At the press conference Mr. Walters admonished TPS for staying closed during the pandemic. He wants to know how the district used federal dollars allocated to the district during that time.

The comment seemed a little disingenuous considering that Walters advised the Stitt administration to hire Florida-based ClassWallet to disperse federal relief money to families. The funds were meant to be used for education.

An Oklahoma Watch and The Frontier investigation reports that a lack of oversight led to some parents using the money for such things as televisions, smart watches, Christmas trees and exercise gear.

And then there’s this: oklahomawatch.org/2022/07/19/federal-auditors-want-oklahoma-to-return-at-least-650000-of-governors-covid-19-relief-funds/

So when Mr. Walters gets sanctimonious about the use or misuse of federal pandemic dollars, well…..what’s the saying? Me thinks thou dost protest too much.

“Let’s be clear,” Dr. Marshall said. “There’s a plethora of questions to be answered concerning the state of education and the financial state of this district. By calling this audit Governor Stitt has afforded us the opportunity to set the house in order and start the healing process that will make us a true destination excellence district.”

Parents can decide whether they agree with a competitive, market-based approach to public education. I hope this provides some background on where some of the policies we are seeing today originate. It might also shed some light on why some board members, even if they may not agree on “culture wars” issues, vouchers or charters, may walk out of a board meeting in frustration, and why they might agree on an audit calling for fiscal transparency and accountability.

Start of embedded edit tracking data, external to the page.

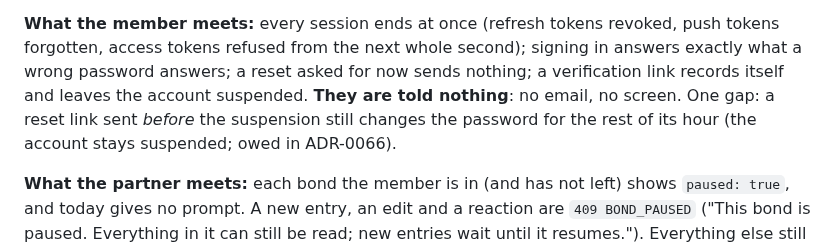
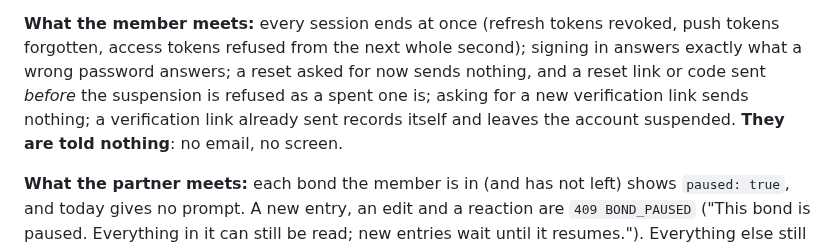
Before and after one commit to Ayodeji97/moyi-backend, a Markdown page: ops/admin/README.md, the part around the change. GitHub-like rendering.

Commit message:
docs(ops): the runbook drops the reset-link gap, now closed
A reset link or code sent before a suspension is refused; a resend sends nothing.

Co-Authored-By: Claude Opus 5.5 <noreply@anthropic.com>

```diff
--- a/ops/admin/README.md
+++ b/ops/admin/README.md
@@ -204,10 +204,10 @@ console is the only way: there is no SQL function and no `moyi` command (ADR-006
 
 **What the member meets:** every session ends at once (refresh tokens revoked, push tokens forgotten,
 access tokens refused from the next whole second); signing in answers exactly what a wrong password
-answers; a reset asked for now sends nothing; a verification link records itself and leaves the
-account suspended. **They are told nothing**: no email, no screen. One gap: a reset link sent
-*before* the suspension still changes the password for the rest of its hour (the account stays
-suspended; owed in ADR-0066).
+answers; a reset asked for now sends nothing, and a reset link or code sent *before* the suspension
+is refused as a spent one is; asking for a new verification link sends nothing; a verification link
+already sent records itself and leaves the account suspended. **They are told nothing**: no email,
+no screen.
 
 **What the partner meets:** each bond the member is in (and has not left) shows `paused: true`, and
 today gives no prompt. A new entry, an edit and a reaction are `409 BOND_PAUSED` ("This bond is
```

Extra Credit Reading

  • Are charter schools “public”? During the pandemic, some charter schools identified as businesses AND public schools, thus double-dipping in federal funds. A charter school law in Washington state was struck down as unconstitutional by the state’s Supreme Court. A Washington Post article stated, “the law violates the state constitution, which says that public school funds can be used only to support ‘common schools’…and “that charter schools – which are publicly funded but privately run – are not ‘common schools’ because their governing boards are not elected but are appointed by the founders of the individual schools.” washingtonpost.com/news/answer-sheet/wp/2015/09/06/charter-school-law-funded-by-bill-gates-in-washington-state-ruled-unconstitutional

For more information on charters: https://seattleducation2010.wordpress.com/charter-schools/

On this one, be sure to look at the chart at the end where Tulsa shows up.

  • Portfolio Model: Opening schools and closing failing schools like a stock portfolio is part of the school reform model. Here is how it didn’t work out so well in Chicago: sandiegofreepress.org/2018/01/destroy-public-education-dpe-its-a-billionaire-fueled-agenda/#.YthidC-B2KW
  • Vouchers: Vouchers have not been successful, if the goal is to improve educational outcomes for underserved children. A U.S.News article says, “A Brookings Institution analysis of four studies in different states with voucher programs found that “on average, students that use vouchers to attend private schools do less well on tests than similar students that do not attend private schools.”


  • Jitu Brown, founder of Journey for Justice Alliance, has some interesting writings about making schools work for all children. liftusupmovement.org

Eb Audit Pin

Categories: Editor’s Blog